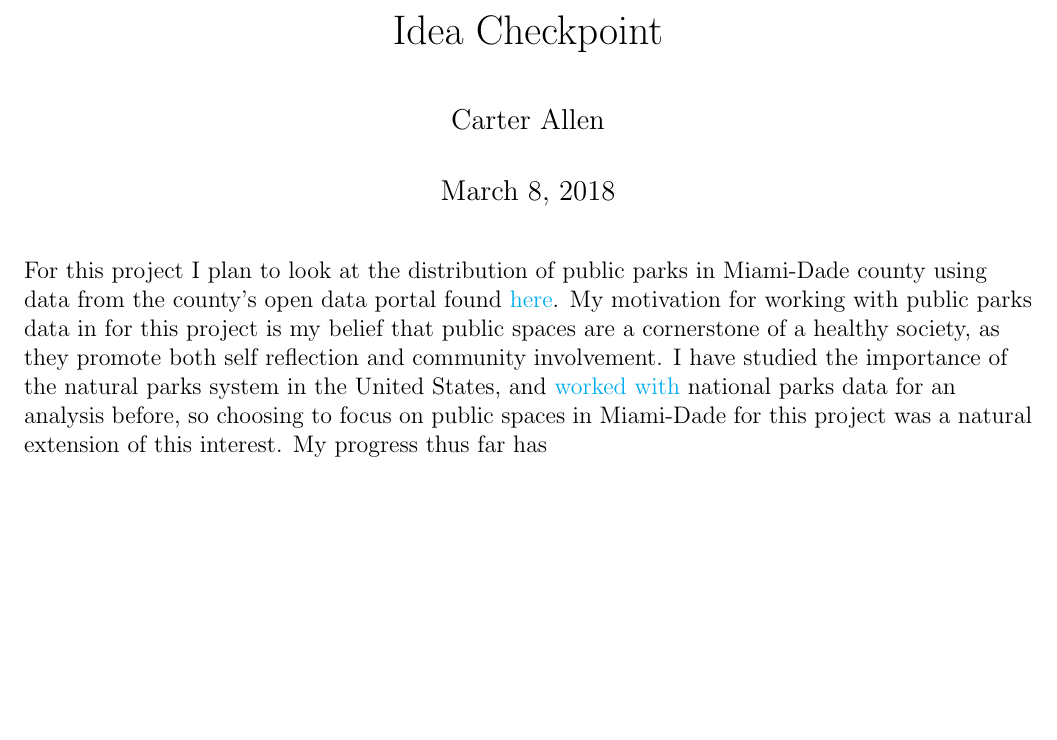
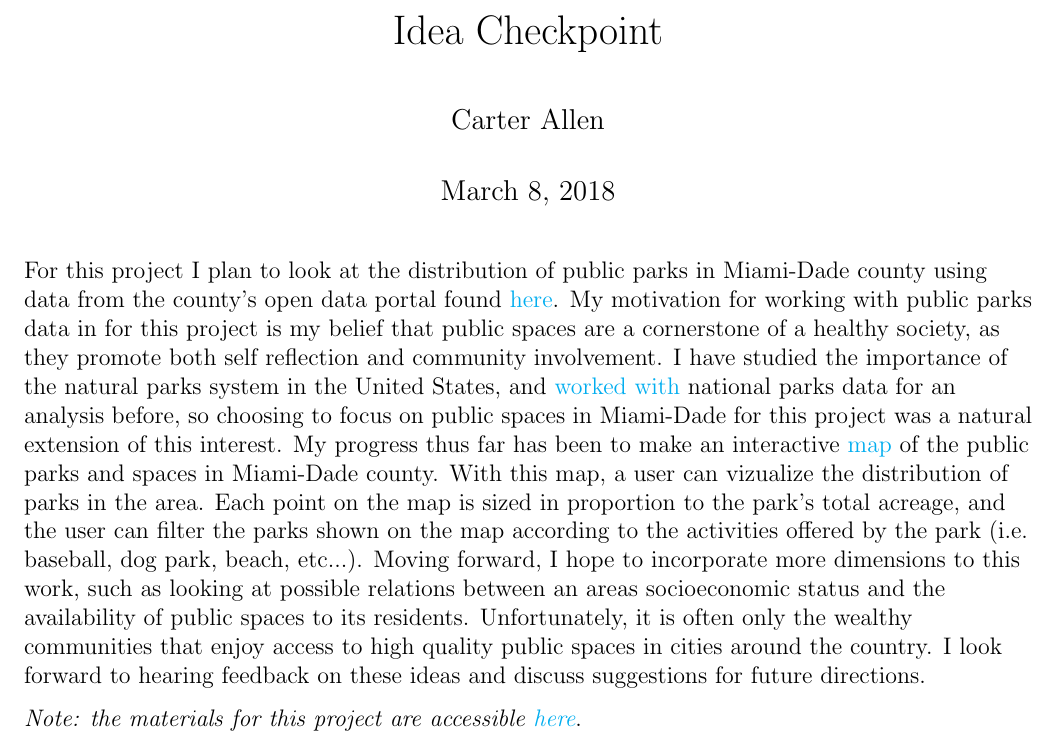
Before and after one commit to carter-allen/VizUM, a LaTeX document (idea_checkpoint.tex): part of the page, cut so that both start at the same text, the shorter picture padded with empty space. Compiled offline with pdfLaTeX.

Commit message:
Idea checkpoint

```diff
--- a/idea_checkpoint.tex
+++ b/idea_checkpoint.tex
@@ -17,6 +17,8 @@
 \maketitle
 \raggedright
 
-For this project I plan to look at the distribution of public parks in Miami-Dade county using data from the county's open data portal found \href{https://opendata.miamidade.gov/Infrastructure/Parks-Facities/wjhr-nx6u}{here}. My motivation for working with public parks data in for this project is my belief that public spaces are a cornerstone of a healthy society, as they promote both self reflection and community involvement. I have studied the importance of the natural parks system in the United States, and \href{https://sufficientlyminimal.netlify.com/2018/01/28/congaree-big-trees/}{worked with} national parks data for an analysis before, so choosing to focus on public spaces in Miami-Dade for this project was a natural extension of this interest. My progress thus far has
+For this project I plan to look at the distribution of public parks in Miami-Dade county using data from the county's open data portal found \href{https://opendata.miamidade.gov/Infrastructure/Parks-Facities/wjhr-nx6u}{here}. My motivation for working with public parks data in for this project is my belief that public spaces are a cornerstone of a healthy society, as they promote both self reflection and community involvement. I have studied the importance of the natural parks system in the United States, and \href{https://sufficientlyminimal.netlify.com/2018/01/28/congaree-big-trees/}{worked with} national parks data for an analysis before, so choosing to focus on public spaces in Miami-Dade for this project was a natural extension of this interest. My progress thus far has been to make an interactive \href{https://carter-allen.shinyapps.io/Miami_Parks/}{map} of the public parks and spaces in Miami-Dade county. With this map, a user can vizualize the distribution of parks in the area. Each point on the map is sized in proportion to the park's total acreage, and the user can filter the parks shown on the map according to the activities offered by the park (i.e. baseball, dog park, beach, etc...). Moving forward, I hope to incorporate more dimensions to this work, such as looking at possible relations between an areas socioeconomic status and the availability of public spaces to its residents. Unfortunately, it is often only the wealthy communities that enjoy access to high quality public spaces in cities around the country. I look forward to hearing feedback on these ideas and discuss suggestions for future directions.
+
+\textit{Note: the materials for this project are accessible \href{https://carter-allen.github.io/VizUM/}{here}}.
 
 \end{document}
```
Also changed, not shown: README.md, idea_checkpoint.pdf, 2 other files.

* * *

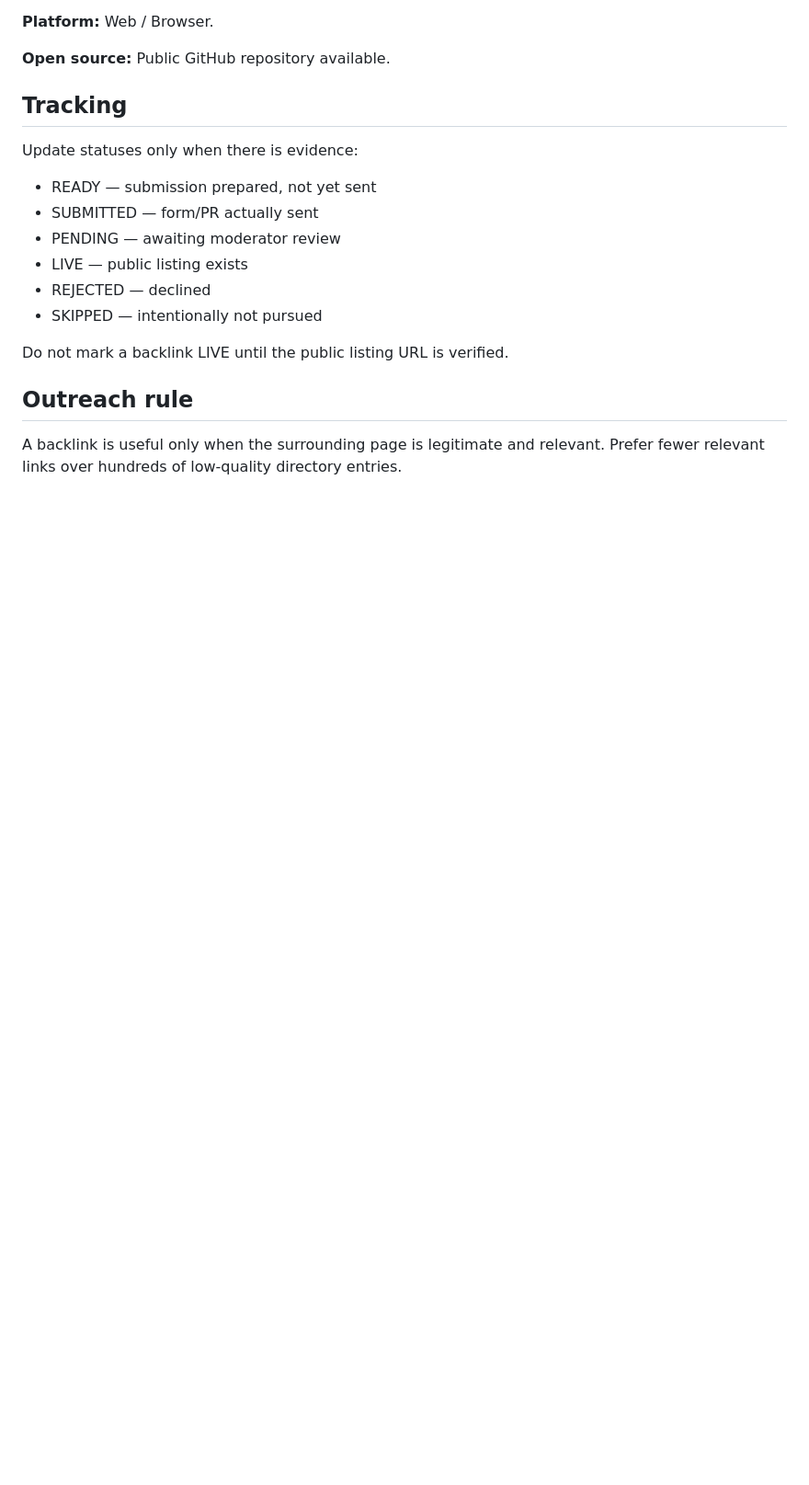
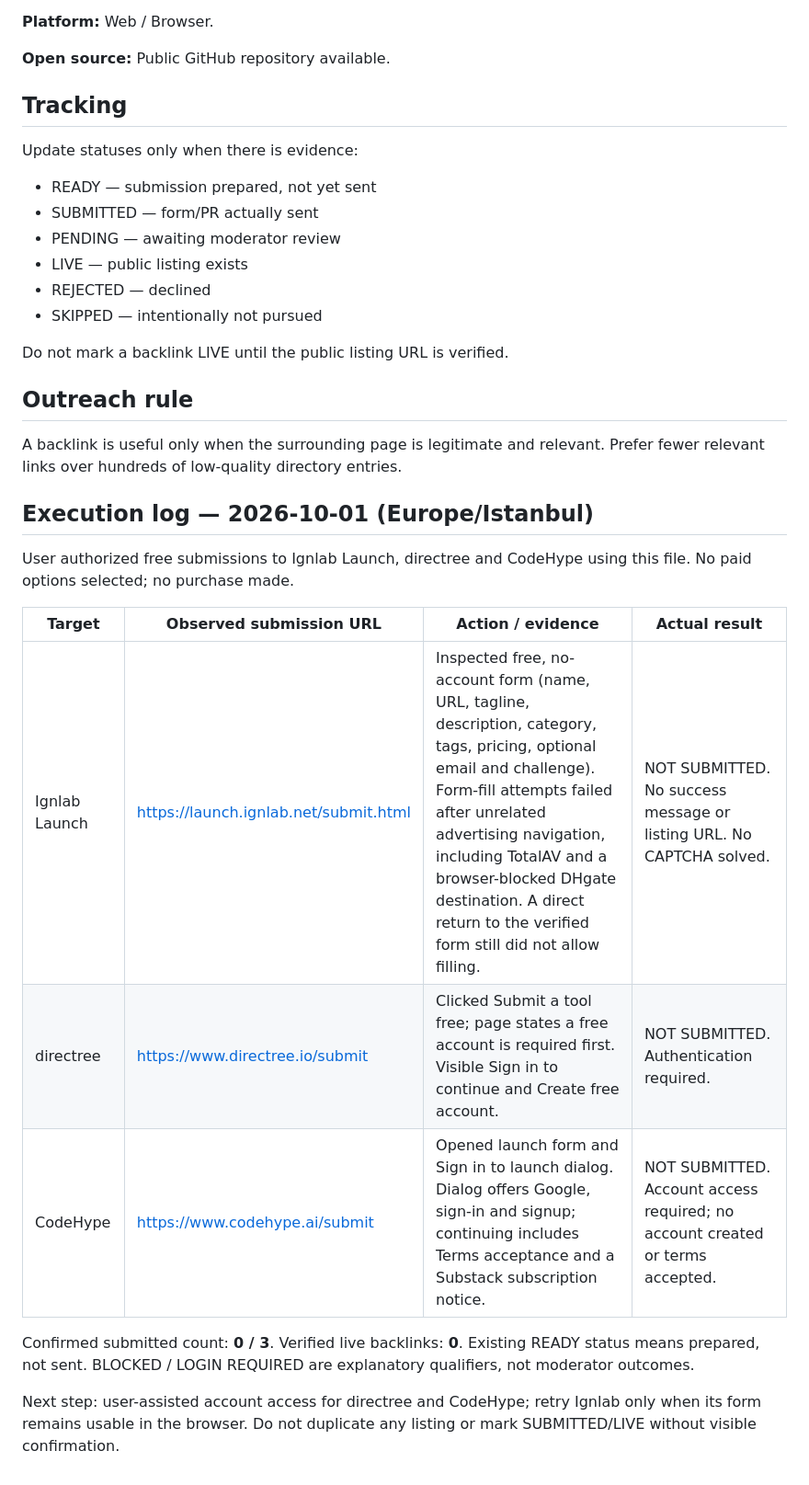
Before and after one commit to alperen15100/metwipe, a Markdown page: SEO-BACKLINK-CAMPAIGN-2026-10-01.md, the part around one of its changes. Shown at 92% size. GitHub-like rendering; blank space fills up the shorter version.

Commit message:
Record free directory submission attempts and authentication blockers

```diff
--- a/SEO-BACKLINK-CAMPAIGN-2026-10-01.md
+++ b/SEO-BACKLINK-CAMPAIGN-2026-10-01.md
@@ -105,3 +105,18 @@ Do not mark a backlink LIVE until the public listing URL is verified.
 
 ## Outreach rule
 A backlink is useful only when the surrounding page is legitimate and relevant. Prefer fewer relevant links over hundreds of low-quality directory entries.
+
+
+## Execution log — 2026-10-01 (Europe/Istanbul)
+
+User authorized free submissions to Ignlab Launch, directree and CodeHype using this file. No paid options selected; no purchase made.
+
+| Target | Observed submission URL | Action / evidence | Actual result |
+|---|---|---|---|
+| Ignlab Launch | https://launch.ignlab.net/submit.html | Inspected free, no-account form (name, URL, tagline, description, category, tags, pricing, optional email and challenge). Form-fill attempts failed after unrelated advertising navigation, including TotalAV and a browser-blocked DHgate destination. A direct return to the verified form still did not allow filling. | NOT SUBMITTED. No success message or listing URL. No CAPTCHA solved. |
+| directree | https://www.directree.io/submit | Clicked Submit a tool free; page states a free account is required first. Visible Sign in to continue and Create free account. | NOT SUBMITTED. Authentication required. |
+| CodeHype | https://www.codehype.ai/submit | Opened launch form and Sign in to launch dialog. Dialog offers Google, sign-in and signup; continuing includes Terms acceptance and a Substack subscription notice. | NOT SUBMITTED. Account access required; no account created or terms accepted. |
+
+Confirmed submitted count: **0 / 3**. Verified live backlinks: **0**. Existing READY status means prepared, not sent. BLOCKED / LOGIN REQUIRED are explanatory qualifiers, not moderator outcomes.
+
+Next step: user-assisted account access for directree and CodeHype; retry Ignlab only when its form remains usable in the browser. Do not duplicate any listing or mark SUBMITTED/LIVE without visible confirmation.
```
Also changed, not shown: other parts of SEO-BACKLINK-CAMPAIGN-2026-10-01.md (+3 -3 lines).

==

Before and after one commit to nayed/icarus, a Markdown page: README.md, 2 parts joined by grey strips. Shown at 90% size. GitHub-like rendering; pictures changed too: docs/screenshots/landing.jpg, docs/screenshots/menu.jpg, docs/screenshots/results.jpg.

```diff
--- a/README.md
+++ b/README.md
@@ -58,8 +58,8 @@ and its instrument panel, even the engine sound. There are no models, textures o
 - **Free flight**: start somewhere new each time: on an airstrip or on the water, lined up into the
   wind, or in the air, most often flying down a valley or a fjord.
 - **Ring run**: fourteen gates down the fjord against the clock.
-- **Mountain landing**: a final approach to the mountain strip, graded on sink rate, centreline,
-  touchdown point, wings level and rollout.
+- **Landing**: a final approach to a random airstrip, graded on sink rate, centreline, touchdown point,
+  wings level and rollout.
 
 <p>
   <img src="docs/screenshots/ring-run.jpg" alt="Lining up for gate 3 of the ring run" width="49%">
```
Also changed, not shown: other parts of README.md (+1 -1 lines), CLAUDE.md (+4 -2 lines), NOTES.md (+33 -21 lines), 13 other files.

* **Task directions**:
Review the material and copy each line in which the word "Also" appears.

* **Written solution**:
Also changed, not shown: README.md, idea_checkpoint.pdf, 2 other files.
Also changed, not shown: other parts of SEO-BACKLINK-CAMPAIGN-2026-10-01.md (+3 -3 lines).
Also changed, not shown: other parts of README.md (+1 -1 lines), CLAUDE.md (+4 -2 lines), NOTES.md (+33 -21 lines), 13 other files.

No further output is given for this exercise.